Half a century after this day, a melancholic bitterness still permeates the recollections of the elderly former executioner as he describes the great misfortune [that] forced the office of executioner on my innocent father as well as on myself, since as much as I would have liked, I couldn’t escape it.64 But his account also evinces an unmistakable sense of accomplishment in having spent a lifetime restoring peace, calm, and unity to the land. At the age of nineteen, still fresh from my first execution, the future Meister Frantz had just begun to experience this complex mix of revulsion and pride regarding his ordained profession. It was a duality of feeling that would propel him up the career ladder in the years following that milestone day, but it would also pit the young executioner against himself and render elusive the genuine personal and professional satisfaction he sought.
Copyright © 2013 by Joel F. Harrington
Maps copyright © 2013 by Gene Thorp
Table of Contents
1 The Apprentice 3
2 The Journeyman 45
3 The Master 91
4 The Sage 137
5 The Healer 185
Most Helpful Customer Reviews
If you expect this to be the memoirs of an executioner, you may be disappointed. It's snippets of that, but mostly commentary on the original manuscript and speculations about what may have been his attitudes and feelings about this or that, mixed in with a lot of peripheral materials about religion and medicine and many other things. The original executioner's journal is basically used as a scanty framework for all this. So if you're looking for information about 16th centiry Europe and Germany in particular, you'll be happy.

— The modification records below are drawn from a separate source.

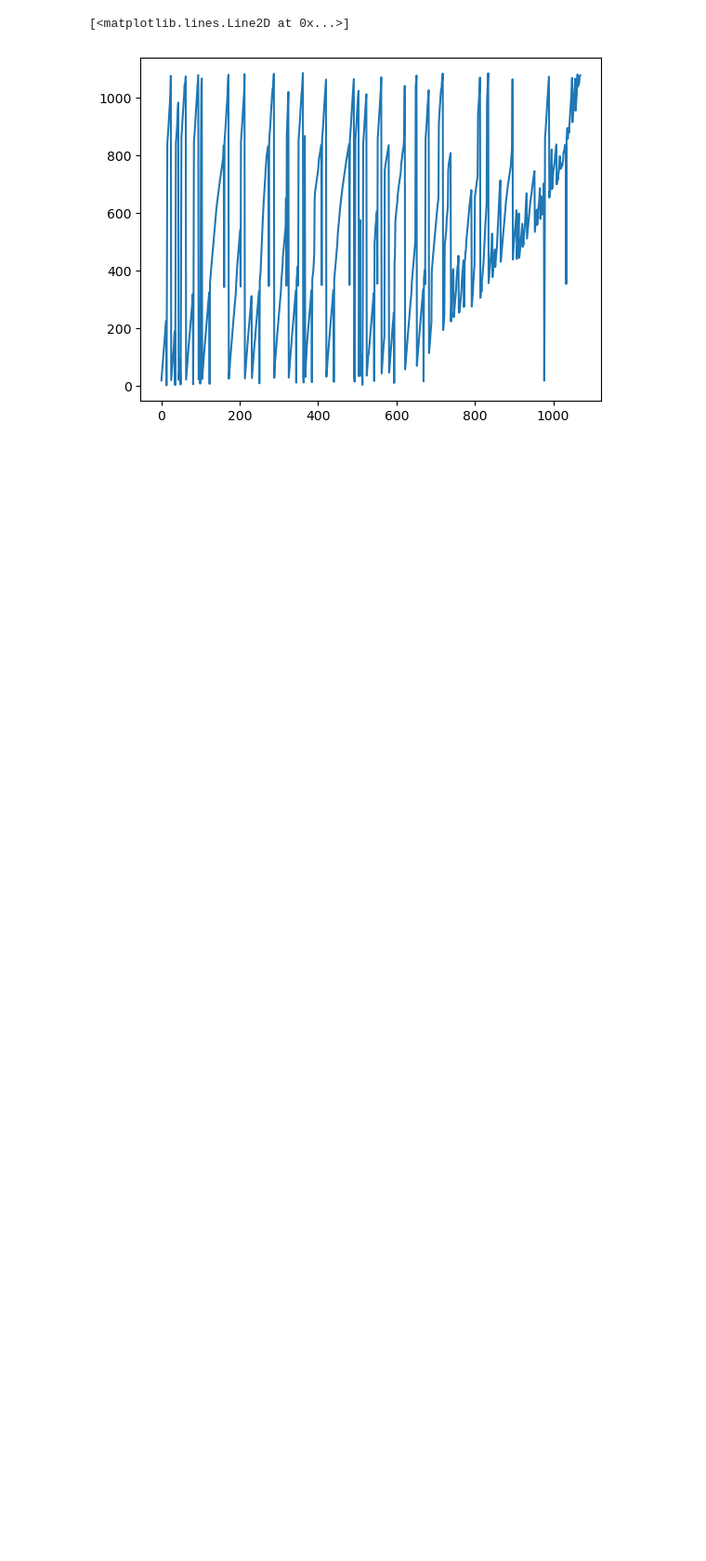
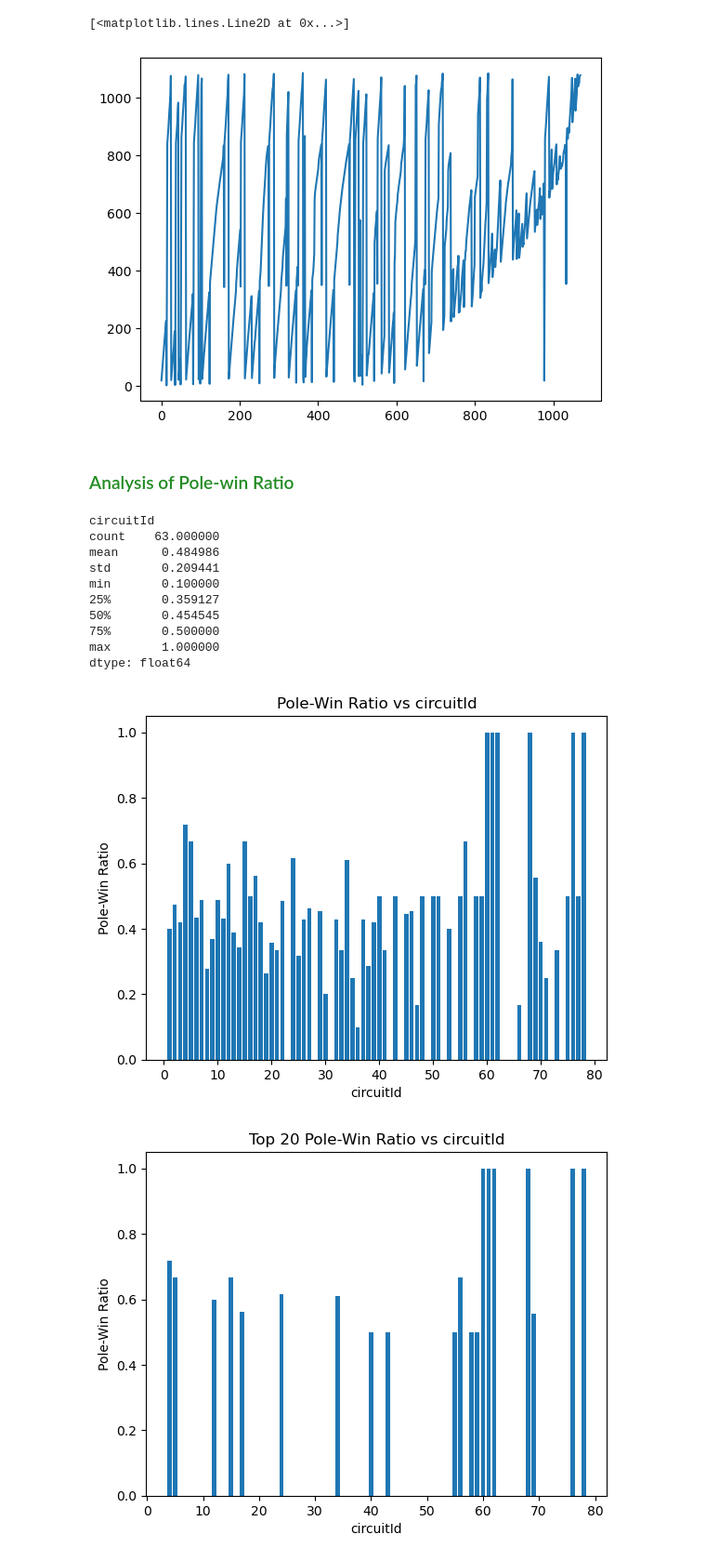
Before and after one commit to PraveenAyush/Formula-1-Analytics, a Jupyter notebook: poletowin.ipynb, the cells around one changed output. Shown at 93% size. Cells and saved outputs as stored; diff of their text form; code cells hidden in the pictures; blank space fills up the shorter version.

Commit message:
Stats by circuit and driver

```diff
--- a/poletowin.ipynb
+++ b/poletowin.ipynb
@@ -53,3 +68,48 @@ plt.plot(pole_results_df['raceId'].unique())
 # %% [output]
 [<matplotlib.lines.Line2D at 0x...>]
 [figure]
+# %% [markdown]
+<h3 style="color:ForestGreen">Analysis of Pole-win Ratio</h3>
+# %%
+def pwrfor(groupId):
+    print(groupId)
+    per_group_df = pole_results_df.groupby(f'{groupId}')
+    group_poles = per_group_df.size()
+    per_group_winner_df = pole_results_df[pole_results_df['positionOrder']==1].groupby(f'{groupId}')
+    group_wins_poles = per_group_winner_df.size()
+    group_pole_win_ratio = group_wins_poles/group_poles
+    group_pole_win_ratio.index
+    top20_df = group_pole_win_ratio.sort_values(ascending=False).head(20)
+    bottom20_df = group_pole_win_ratio.sort_values().head(20)
+    print(group_pole_win_ratio.describe())
+    plt.bar(group_pole_win_ratio.index,group_pole_win_ratio)
+    plt.title(f'Pole-Win Ratio vs {groupId}')
+    plt.xlabel(f'{groupId}')
+    plt.ylabel('Pole-Win Ratio')
+    plt.show()
+    plt.bar(top20_df.index,top20_df)
+    plt.title(f'Top 20 Pole-Win Ratio vs {groupId}')
+    plt.xlabel(f'{groupId}')
+    plt.ylabel('Pole-Win Ratio')
+    plt.show()
+    plt.bar(bottom20_df.index,bottom20_df)
+    plt.title(f'Bottom 20 Pole-Win Ratio vs {groupId}')
+    plt.xlabel(f'{groupId}')
+    plt.ylabel('Pole-Win Ratio')
+    plt.show()
+# %%
+pwrfor('circuitId')
+pwrfor('driverId')
+# %% [output]
+circuitId
+count    63.000000
+mean      0.484986
+std       0.209441
+min       0.100000
+25%       0.359127
+50%       0.454545
+75%       0.500000
+max       1.000000
+dtype: float64
+[figure, added]
+[figure, added]
```
Also changed, not shown: parts of 4 cells of this notebook.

This was a well written book it paints a great picture of the 16th century, that allows you to see it through the character's eyes.